Work required = Say how many lines in the entries contain "dark", giving only the number.

-- Records for this task follows --

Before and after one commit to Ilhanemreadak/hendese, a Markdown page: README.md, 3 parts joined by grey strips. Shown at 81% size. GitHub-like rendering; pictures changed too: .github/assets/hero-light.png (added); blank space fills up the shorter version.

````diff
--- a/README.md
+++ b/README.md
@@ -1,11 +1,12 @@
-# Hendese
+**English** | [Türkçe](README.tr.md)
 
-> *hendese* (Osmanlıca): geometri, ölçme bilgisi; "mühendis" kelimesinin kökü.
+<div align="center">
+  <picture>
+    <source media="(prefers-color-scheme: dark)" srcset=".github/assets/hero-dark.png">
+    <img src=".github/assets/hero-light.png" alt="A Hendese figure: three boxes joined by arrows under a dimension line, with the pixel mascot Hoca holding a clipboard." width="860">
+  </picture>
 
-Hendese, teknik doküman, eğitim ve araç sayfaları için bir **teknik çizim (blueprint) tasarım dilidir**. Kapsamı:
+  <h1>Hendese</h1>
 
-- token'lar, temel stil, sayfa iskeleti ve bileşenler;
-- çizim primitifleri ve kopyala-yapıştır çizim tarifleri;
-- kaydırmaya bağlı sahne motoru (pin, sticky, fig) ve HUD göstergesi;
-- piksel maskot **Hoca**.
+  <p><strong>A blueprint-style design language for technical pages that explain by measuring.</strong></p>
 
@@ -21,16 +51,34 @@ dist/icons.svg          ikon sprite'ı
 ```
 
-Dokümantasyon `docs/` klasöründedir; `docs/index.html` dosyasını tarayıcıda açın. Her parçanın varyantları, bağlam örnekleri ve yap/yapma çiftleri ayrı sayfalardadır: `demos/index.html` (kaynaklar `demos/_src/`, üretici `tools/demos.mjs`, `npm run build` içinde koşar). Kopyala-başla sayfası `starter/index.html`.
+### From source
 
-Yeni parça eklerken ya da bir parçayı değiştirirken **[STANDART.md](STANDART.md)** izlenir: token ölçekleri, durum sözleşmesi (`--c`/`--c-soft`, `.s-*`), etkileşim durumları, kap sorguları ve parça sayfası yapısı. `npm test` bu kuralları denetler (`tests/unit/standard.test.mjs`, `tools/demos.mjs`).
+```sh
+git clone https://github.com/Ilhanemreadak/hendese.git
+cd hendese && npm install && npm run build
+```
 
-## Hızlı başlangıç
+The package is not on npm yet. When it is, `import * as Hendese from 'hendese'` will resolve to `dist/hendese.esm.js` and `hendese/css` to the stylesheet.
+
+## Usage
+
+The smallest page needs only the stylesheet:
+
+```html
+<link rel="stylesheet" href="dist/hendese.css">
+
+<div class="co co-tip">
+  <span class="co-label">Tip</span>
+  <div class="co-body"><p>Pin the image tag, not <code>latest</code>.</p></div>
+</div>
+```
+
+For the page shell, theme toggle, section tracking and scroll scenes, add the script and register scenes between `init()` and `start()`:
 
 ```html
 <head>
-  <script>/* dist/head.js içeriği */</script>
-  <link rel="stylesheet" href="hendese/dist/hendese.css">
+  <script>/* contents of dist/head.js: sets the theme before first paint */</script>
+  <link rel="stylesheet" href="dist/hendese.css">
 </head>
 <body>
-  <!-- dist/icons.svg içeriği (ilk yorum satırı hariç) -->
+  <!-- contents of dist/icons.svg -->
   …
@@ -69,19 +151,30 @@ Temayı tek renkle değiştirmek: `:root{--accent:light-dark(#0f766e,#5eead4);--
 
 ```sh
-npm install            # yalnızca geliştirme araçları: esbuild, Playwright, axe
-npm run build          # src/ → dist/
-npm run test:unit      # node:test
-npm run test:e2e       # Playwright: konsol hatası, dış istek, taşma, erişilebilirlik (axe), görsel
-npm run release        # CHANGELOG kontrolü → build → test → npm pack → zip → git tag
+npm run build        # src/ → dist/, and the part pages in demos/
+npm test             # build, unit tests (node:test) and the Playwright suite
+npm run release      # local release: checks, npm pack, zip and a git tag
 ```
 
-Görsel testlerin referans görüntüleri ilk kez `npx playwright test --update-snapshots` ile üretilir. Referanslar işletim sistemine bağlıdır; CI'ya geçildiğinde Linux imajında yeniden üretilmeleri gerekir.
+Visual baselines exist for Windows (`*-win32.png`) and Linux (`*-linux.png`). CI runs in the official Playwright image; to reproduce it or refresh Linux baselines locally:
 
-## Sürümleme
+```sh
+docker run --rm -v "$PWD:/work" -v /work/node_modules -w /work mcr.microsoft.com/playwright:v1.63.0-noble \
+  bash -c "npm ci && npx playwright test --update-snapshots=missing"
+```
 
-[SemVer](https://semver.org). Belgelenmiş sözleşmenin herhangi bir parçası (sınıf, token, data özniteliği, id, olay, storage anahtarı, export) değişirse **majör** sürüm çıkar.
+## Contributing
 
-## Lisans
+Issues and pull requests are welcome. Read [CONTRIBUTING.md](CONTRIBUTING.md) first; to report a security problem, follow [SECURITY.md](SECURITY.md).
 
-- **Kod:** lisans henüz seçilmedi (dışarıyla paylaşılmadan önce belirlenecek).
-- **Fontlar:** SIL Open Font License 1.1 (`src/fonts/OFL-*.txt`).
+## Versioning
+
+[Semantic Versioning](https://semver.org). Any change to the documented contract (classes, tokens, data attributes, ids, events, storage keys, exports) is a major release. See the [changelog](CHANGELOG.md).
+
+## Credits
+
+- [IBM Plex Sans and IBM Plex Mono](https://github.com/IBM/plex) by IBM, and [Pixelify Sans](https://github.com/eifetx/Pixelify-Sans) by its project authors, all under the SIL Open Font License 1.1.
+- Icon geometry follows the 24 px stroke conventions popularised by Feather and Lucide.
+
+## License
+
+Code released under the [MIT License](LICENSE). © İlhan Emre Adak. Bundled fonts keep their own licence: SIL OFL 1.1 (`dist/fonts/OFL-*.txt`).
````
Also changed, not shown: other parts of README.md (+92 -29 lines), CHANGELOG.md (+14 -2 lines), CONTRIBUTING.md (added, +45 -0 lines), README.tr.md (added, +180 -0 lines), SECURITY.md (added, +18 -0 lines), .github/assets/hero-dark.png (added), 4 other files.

-- Records for this task concluded --

Solution to the problem = 3